### Aim of the exercise
If a line in the listing carries the word "totalsByDate", return a copy of that line.

### Records to process
··········

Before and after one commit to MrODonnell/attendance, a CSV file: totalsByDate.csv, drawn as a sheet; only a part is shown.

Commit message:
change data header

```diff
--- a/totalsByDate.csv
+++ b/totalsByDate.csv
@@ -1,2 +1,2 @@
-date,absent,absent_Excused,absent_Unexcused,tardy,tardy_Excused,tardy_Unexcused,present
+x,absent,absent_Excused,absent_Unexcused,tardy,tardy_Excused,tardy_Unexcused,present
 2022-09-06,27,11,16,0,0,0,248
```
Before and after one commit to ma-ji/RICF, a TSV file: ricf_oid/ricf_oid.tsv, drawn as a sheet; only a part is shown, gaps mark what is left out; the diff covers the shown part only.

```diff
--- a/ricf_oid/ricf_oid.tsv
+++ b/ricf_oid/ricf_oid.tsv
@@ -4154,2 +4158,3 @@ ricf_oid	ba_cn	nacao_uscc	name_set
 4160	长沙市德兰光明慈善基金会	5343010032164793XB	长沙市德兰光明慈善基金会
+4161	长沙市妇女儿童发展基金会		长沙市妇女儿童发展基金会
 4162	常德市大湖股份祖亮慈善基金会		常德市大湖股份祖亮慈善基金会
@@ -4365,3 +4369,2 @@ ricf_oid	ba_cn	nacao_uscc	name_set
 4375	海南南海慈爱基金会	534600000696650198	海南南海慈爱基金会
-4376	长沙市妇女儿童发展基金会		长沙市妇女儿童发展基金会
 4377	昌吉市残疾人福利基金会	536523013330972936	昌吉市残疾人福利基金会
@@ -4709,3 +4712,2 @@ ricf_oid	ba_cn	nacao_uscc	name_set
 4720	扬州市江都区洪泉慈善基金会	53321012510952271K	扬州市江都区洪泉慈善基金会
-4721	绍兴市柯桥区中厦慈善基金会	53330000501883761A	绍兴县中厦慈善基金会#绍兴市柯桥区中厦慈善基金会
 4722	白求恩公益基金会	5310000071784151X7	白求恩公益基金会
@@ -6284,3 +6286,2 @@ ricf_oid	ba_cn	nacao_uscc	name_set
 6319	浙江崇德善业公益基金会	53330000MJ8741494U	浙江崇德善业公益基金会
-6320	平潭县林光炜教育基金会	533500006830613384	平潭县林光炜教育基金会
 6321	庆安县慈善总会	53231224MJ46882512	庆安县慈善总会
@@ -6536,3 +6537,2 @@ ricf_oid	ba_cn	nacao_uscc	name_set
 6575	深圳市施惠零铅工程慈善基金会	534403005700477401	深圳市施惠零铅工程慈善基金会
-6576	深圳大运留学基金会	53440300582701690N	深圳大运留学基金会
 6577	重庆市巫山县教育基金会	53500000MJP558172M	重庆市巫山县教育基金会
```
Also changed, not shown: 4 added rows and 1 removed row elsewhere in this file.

··········

### Response for this exercise
Before and after one commit to MrODonnell/attendance, a CSV file: totalsByDate.csv, drawn as a sheet; only a part is shown.
--- a/totalsByDate.csv
+++ b/totalsByDate.csv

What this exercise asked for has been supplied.